* **DIRECTIONS FOR THIS TASK**
Number of lines below with the word "EdgeInsets": state it and write nothing more.

* **THE RECORDS**
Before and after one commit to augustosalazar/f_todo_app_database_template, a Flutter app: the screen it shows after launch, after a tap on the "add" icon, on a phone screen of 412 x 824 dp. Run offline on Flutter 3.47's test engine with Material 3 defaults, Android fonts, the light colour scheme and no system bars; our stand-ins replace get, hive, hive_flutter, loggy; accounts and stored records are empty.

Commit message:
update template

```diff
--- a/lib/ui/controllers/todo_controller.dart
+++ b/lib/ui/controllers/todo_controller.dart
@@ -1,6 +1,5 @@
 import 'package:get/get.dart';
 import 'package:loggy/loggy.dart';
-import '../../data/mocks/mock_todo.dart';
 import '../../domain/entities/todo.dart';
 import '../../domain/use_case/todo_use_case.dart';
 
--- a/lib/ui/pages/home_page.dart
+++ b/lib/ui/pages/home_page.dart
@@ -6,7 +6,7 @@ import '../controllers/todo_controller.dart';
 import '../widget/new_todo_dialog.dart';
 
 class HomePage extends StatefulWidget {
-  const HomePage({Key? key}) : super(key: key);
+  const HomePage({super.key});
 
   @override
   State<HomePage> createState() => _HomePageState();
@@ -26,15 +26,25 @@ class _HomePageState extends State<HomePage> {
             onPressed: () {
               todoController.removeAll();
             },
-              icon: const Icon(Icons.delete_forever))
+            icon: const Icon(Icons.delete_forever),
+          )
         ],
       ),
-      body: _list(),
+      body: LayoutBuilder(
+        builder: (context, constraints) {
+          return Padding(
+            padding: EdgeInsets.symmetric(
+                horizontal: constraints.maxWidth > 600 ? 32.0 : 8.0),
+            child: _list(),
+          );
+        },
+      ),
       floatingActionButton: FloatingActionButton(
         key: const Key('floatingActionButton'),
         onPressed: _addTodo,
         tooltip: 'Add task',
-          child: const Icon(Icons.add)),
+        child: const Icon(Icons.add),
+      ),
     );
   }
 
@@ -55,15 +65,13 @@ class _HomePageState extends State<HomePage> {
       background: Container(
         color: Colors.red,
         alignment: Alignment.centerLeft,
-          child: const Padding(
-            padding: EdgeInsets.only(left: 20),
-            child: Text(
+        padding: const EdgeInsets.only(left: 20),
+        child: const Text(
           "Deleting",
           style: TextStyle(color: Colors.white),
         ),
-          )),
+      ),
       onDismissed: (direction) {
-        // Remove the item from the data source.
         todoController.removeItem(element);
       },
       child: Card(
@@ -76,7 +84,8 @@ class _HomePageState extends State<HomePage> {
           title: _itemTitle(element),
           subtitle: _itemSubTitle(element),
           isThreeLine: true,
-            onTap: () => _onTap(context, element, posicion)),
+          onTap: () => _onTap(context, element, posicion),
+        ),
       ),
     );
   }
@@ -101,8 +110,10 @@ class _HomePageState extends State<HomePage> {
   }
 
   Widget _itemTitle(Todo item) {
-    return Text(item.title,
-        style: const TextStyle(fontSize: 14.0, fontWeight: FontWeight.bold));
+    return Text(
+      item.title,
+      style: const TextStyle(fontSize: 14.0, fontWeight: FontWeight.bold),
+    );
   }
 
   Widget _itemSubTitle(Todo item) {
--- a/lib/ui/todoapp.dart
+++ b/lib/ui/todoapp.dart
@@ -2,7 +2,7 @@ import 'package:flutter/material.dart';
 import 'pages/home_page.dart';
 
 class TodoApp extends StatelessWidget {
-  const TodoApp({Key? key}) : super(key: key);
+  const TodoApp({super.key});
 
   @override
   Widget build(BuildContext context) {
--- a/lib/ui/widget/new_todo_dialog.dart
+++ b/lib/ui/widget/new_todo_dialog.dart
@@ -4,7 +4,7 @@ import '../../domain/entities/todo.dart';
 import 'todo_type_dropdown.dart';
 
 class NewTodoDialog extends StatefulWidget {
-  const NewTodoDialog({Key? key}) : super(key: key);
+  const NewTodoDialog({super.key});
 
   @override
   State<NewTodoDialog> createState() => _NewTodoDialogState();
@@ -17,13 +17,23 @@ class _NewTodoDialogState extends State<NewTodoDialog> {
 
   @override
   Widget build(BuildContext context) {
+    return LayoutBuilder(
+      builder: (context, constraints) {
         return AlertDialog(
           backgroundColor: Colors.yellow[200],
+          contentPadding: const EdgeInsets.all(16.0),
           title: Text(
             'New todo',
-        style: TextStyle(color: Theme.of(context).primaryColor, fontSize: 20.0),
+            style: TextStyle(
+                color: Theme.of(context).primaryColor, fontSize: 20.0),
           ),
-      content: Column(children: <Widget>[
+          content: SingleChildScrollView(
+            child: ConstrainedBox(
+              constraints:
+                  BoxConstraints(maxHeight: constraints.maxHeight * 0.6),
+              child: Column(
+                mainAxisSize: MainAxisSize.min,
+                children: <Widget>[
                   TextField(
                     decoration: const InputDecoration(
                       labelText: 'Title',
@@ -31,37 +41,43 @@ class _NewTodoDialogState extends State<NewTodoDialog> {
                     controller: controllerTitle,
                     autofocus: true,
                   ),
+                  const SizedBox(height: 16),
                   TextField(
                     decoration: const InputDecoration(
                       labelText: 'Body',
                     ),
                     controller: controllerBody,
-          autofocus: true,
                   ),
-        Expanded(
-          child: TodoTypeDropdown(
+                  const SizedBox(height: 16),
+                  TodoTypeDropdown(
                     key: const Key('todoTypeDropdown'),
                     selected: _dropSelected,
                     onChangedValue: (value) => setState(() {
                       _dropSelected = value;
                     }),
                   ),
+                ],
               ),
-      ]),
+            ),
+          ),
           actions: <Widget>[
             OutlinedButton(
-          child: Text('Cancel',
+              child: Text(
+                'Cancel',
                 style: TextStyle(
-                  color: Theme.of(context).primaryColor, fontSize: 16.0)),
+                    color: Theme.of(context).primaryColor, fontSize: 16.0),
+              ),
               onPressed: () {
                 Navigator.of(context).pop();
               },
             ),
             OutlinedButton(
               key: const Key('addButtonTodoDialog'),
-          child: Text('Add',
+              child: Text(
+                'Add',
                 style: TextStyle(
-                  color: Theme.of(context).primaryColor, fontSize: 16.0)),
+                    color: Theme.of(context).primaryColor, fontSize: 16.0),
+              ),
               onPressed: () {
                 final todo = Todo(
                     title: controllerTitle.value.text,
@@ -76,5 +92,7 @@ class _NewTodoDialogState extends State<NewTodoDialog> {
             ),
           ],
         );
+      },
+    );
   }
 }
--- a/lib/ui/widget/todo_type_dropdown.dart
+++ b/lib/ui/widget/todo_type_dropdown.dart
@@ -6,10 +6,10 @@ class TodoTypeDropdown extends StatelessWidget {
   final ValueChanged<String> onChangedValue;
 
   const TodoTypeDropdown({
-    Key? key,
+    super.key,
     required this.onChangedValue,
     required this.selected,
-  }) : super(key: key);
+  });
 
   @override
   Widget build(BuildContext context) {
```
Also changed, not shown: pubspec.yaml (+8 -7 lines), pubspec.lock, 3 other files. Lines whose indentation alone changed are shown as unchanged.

* **SOLVED EXERCISE**
4